[Itemized modification records]
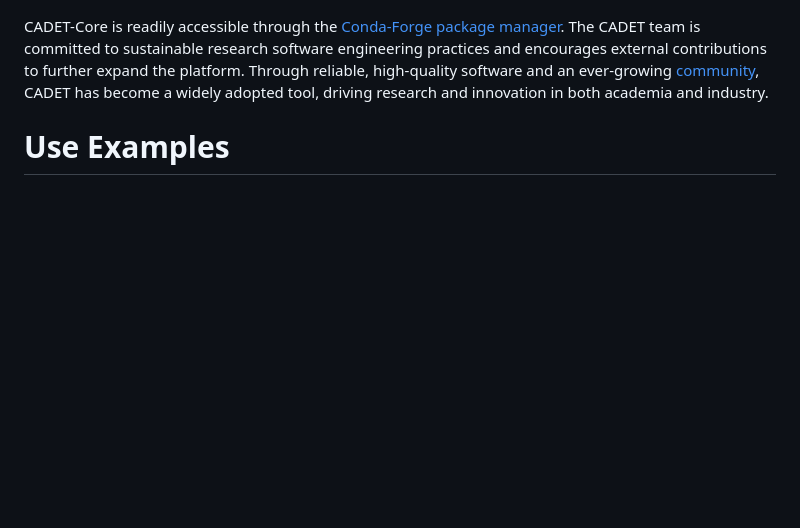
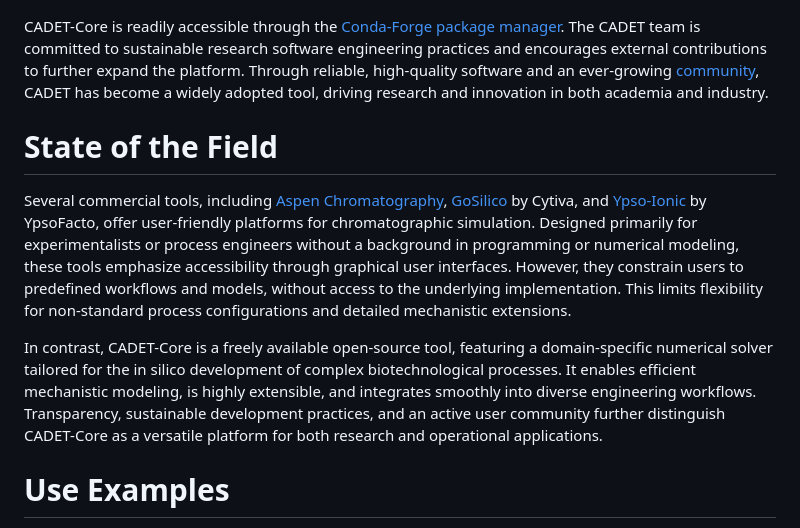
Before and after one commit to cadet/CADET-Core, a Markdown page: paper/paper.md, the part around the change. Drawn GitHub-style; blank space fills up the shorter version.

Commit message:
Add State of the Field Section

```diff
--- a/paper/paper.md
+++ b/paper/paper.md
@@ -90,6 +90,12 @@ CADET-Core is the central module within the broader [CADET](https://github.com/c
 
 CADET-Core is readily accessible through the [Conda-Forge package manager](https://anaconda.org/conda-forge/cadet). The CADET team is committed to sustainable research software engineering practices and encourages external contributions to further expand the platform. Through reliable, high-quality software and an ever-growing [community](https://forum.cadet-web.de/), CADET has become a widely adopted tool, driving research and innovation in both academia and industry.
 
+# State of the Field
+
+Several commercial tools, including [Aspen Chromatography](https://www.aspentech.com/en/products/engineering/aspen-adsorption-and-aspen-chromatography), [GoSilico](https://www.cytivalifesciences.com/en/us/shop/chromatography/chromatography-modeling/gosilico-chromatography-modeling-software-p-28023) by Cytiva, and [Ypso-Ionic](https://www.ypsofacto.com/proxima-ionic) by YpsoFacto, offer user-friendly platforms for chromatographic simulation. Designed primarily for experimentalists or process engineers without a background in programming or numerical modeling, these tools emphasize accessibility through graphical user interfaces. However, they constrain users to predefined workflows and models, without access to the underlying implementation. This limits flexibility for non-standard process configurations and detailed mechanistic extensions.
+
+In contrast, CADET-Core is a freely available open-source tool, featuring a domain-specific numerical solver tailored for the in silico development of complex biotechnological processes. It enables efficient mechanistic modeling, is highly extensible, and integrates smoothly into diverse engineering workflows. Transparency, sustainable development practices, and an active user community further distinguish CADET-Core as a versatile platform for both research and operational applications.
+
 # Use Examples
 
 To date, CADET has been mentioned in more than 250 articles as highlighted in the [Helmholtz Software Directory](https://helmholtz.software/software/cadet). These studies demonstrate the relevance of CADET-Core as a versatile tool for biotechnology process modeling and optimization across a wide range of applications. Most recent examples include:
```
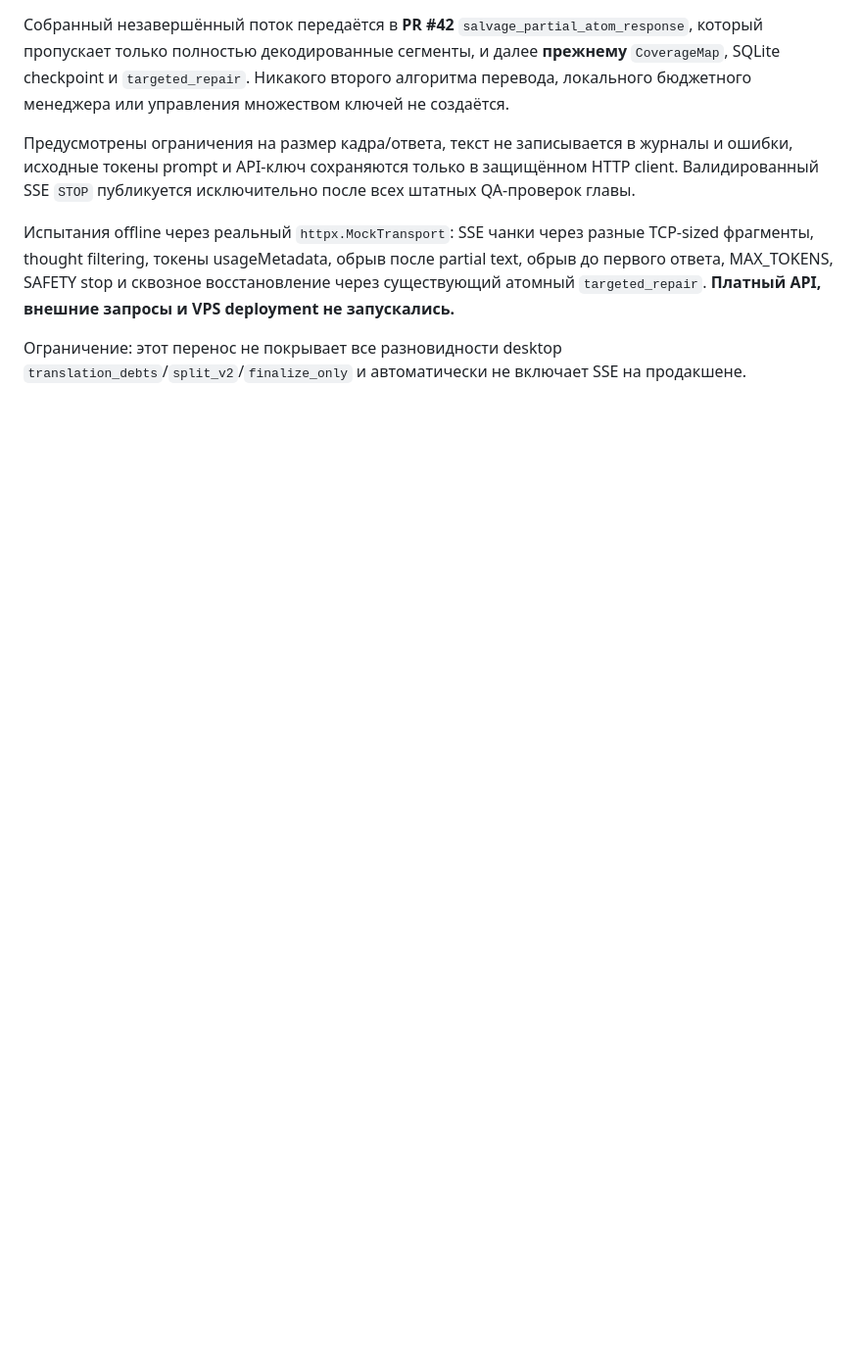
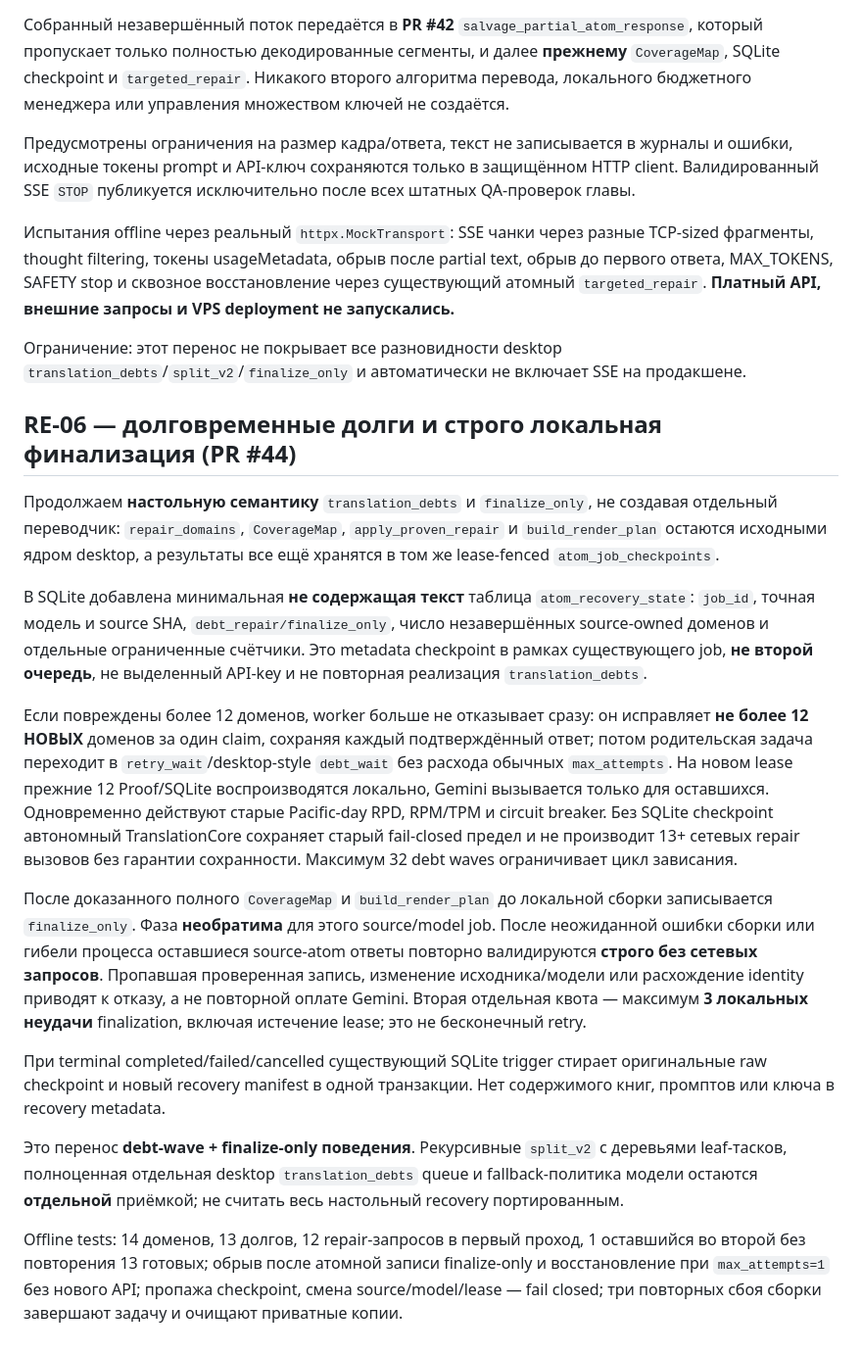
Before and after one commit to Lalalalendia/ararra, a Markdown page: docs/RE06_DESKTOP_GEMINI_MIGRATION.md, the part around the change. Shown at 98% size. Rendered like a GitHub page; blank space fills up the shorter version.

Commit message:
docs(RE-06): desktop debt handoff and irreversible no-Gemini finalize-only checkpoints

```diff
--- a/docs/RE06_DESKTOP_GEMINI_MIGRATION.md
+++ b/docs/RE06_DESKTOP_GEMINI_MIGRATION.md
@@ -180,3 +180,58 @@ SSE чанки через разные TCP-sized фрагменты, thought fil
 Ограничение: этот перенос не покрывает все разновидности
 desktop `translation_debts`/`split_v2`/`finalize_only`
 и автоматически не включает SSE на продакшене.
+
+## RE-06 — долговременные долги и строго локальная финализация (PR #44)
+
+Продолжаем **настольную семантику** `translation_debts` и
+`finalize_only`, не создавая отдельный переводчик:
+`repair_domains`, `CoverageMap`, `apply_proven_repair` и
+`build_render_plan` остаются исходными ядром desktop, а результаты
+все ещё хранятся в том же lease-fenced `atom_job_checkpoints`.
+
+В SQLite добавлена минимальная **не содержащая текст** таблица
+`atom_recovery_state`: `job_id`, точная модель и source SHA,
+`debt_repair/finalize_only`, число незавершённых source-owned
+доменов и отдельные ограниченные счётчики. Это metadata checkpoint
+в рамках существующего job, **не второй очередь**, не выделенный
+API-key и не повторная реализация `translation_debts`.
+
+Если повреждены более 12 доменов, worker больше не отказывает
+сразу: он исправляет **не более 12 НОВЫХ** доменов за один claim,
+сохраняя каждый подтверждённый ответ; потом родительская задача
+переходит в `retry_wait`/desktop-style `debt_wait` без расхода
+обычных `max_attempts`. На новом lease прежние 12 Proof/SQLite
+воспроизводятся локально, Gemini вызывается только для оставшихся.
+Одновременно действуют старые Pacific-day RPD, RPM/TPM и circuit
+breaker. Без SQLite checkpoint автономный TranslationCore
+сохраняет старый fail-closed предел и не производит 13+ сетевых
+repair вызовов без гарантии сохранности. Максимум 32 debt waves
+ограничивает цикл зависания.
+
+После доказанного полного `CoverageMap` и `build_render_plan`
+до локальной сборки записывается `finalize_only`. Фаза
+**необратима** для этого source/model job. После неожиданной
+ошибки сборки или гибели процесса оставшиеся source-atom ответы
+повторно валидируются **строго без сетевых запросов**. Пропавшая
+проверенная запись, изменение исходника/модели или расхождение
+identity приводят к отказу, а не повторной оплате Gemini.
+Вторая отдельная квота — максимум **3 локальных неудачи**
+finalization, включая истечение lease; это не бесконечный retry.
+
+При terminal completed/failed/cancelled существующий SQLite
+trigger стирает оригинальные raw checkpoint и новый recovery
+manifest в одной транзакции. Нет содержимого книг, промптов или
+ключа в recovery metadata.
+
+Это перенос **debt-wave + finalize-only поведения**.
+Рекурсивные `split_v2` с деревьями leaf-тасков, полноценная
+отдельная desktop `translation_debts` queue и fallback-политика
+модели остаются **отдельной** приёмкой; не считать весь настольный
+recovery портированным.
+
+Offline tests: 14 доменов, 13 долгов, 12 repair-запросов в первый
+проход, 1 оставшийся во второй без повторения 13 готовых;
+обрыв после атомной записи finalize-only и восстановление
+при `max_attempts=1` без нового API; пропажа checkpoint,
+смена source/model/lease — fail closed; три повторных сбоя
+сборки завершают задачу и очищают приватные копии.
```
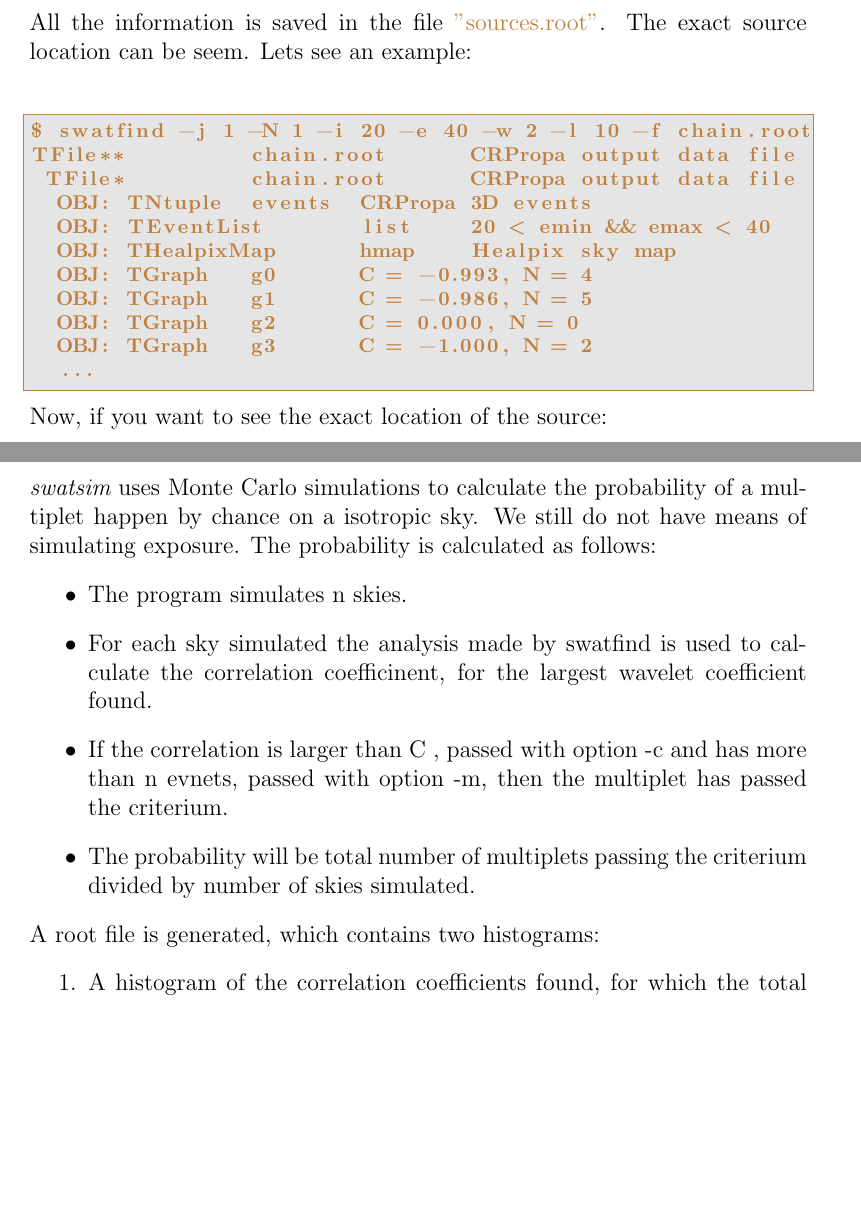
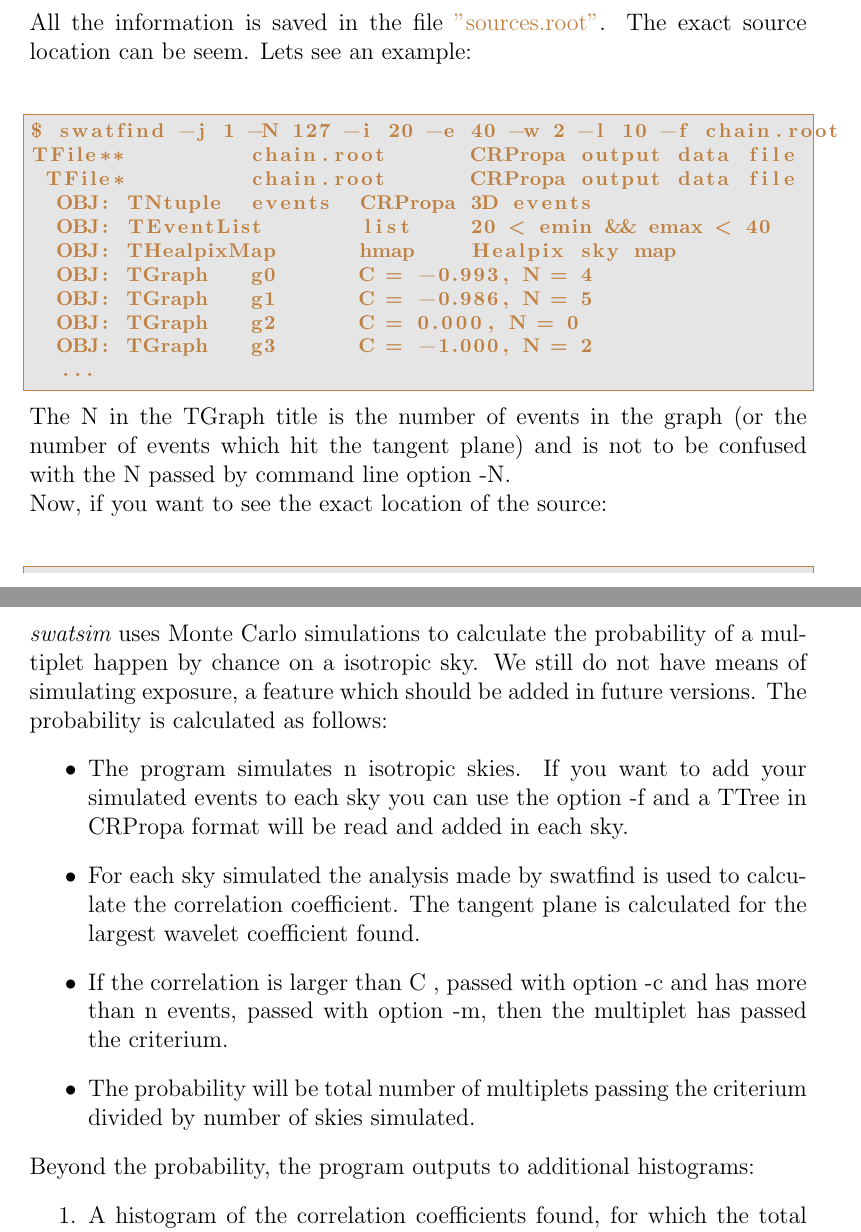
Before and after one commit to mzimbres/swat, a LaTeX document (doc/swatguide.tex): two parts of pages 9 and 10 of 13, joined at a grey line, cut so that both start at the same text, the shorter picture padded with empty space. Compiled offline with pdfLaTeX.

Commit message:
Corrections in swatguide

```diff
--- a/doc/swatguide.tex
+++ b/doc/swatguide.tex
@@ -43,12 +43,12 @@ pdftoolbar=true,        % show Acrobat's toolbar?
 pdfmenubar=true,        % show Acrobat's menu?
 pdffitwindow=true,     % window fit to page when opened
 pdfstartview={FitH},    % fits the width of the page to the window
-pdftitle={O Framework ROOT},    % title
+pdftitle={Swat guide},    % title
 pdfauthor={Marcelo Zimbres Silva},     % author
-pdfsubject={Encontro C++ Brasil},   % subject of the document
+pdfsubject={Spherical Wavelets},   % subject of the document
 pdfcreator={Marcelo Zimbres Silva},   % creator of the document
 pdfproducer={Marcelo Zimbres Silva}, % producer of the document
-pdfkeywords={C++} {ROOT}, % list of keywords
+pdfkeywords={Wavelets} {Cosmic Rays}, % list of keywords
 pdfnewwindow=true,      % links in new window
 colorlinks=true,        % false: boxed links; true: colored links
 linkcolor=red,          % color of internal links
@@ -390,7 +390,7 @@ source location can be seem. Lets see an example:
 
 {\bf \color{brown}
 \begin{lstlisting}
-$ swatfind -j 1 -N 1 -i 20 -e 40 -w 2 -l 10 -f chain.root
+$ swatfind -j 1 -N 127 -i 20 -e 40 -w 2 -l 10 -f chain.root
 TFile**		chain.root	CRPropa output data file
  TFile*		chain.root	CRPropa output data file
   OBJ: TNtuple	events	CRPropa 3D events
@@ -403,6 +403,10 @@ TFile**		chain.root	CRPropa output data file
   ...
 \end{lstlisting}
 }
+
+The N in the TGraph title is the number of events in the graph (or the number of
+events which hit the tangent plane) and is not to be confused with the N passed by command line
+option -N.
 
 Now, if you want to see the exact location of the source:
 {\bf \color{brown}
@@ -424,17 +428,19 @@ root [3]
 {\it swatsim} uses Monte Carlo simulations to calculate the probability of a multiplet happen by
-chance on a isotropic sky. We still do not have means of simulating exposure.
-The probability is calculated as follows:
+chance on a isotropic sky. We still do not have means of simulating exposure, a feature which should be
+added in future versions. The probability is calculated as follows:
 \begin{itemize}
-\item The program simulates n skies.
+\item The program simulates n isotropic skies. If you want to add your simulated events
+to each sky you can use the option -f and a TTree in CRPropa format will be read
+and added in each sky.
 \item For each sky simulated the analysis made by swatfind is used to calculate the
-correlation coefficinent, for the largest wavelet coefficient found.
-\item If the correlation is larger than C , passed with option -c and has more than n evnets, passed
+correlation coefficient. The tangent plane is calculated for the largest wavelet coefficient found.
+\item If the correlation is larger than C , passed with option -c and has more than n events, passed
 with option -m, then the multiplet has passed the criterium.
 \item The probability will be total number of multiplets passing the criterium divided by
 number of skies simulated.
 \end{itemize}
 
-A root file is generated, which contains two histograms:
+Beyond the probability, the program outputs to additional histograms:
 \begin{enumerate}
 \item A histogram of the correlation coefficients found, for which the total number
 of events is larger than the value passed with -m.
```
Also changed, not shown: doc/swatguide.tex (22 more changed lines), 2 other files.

→ Your objective
The answer must be every line of the data that contains the word "software".

→ Written response
 CADET-Core is readily accessible through the [Conda-Forge package manager](https://anaconda.org/conda-forge/cadet). The CADET team is committed to sustainable research software engineering practices and encourages external contributions to further expand the platform. Through reliable, high-quality software and an ever-growing [community](https://forum.cadet-web.de/), CADET has become a widely adopted tool, driving research and innovation in both academia and industry.
+Several commercial tools, including [Aspen Chromatography](https://www.aspentech.com/en/products/engineering/aspen-adsorption-and-aspen-chromatography), [GoSilico](https://www.cytivalifesciences.com/en/us/shop/chromatography/chromatography-modeling/gosilico-chromatography-modeling-software-p-28023) by Cytiva, and [Ypso-Ionic](https://www.ypsofacto.com/proxima-ionic) by YpsoFacto, offer user-friendly platforms for chromatographic simulation. Designed primarily for experimentalists or process engineers without a background in programming or numerical modeling, these tools emphasize accessibility through graphical user interfaces. However, they constrain users to predefined workflows and models, without access to the underlying implementation. This limits flexibility for non-standard process configurations and detailed mechanistic extensions.
 To date, CADET has been mentioned in more than 250 articles as highlighted in the [Helmholtz Software Directory](https://helmholtz.software/software/cadet). These studies demonstrate the relevance of CADET-Core as a versatile tool for biotechnology process modeling and optimization across a wide range of applications. Most recent examples include:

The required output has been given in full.